▸ **GOAL OF THE EXERCISE**: Which of the lines in the data below contain the string "output"? Copy each of them.
(Beginning of EXERCISE DATA)
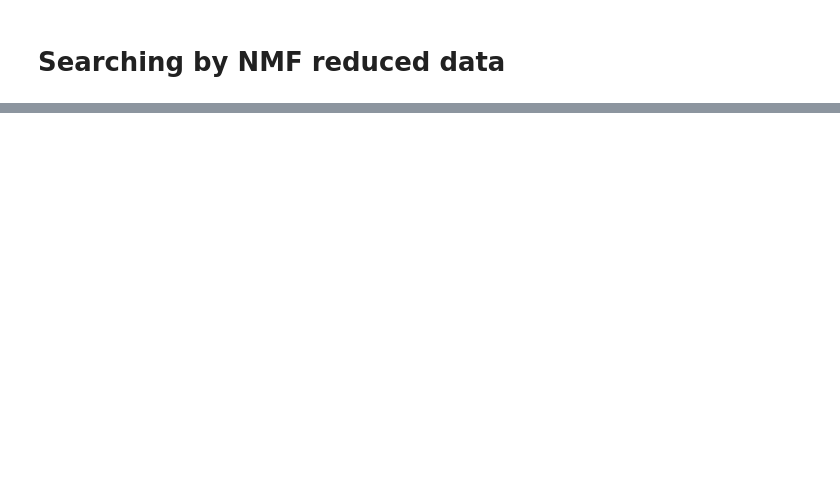
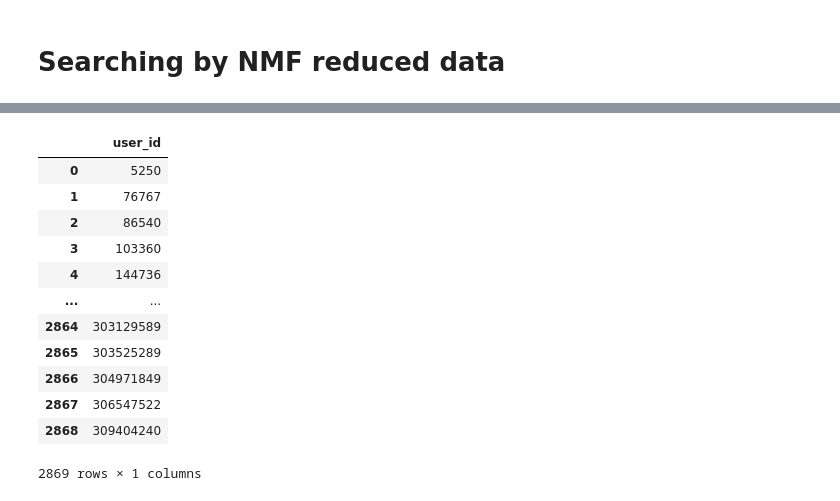
Before and after one commit to lambdaofgod/game_recommender, a Jupyter notebook: notebooks/Content-Based Recommendations.ipynb, the cells around one changed output, grey strips where cells are left out. Drawn from its saved outputs; the diff is of its cells as text; code cells hidden in the pictures; blank space fills up the shorter version.

```diff
--- a/notebooks/Content-Based Recommendations.ipynb
+++ b/notebooks/Content-Based Recommendations.ipynb
@@ -270,0 +304,39 @@ array(['s.t.a.l.k.e.r. shadow of chernobyl',
+# %%
+user_game_matrix = steam_data.get_item_user_matrix(game_dataset)
+# %%
+steam_ratings_df, target = game_dataset.data, game_dataset.target
+# %%
+#export
+
+
+@attr.s
+class UserBasedRecommender:
+
+    user_similarity_searcher: SimilaritySearcher = attr.ib()
+    ratings_matrix = attr.ib()
+    games = attr.ib()
+
+    def recommend_games_from_similar_users(self, user_id, n_recommended, n_similar=5):
+        similar_users, similarities = self.user_similarity_searcher.find_similar([user_id], n_similar=n_similar)
+        mean_similar_users = similar_users.pop('mean')
+        mean_similarities = similarities.pop('mean_similarity')
+        similarities = similarities.values.reshape(-1)
+        similar_user_idxs = self.user_similarity_searcher.df[self.user_similarity_searcher.df['user_id'].isin(similar_users.values.reshape(-1))].index
+        similar_users_ratings = self.ratings_matrix[similar_user_idxs]
+        predicted_ratings_by_user = (np.diag(similarities / similarities.max())) @ similar_users_ratings
+        predicted_ratings = np.nan_to_num(predicted_ratings_by_user.sum(axis=0) / (predicted_ratings_by_user > 0).sum(axis=0))
+        best_rated_games_idxs = predicted_ratings.argsort()[::-1][:n_recommended]
+        best_rated_games = self.games[best_rated_games_idxs]
+        return best_rated_games, predicted_ratings[best_rated_games_idxs]
+
+    @classmethod
+    def make_from_ratings(cls, ratings_df, target, target_col):
+        ratings_df = pd.concat([steam_ratings_df, target], axis=1)
+        item_user_pivoted_df = ratings_df.pivot_table(index='user_id', columns='name', values=target_col)
+        user_game_matrix = scipy.sparse.csr_matrix(item_user_pivoted_df.fillna(0))
+        user_df = pd.DataFrame({'user_id': item_user_pivoted_df.index})
+        user_similarity_searcher = SimilaritySearcher(user_df, user_game_matrix, name_col='user_id')
+        games = item_user_pivoted_df.columns
+        return UserBasedRecommender(user_similarity_searcher, user_game_matrix, games)
+# %%
+user_based_recommender = UserBasedRecommender.make_from_ratings(game_dataset.data, game_dataset.target, 'log_hours')
@@ -270,0 +346,16 @@ array(['s.t.a.l.k.e.r. shadow of chernobyl',
+# %%
+user_based_recommender.user_similarity_searcher.df
+# %% [output]
+|  | user_id |
+| 0 | 5250 |
+| 1 | 76767 |
+| 2 | 86540 |
+| 3 | 103360 |
+| 4 | 144736 |
+| ... | ... |
+| 2864 | 303129589 |
+| 2865 | 303525289 |
+| 2866 | 304971849 |
+| 2867 | 306547522 |
+| 2868 | 309404240 |
+2869 rows × 1 columns
```
Also changed, not shown: parts of 16 cells of this notebook.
(End of EXERCISE DATA)
▸ **ANSWER TO THIS TASK**:
Before and after one commit to lambdaofgod/game_recommender, a Jupyter notebook: notebooks/Content-Based Recommendations.ipynb, the cells around one changed output, grey strips where cells are left out. Drawn from its saved outputs; the diff is of its cells as text; code cells hidden in the pictures; blank space fills up the shorter version.
+# %% [output]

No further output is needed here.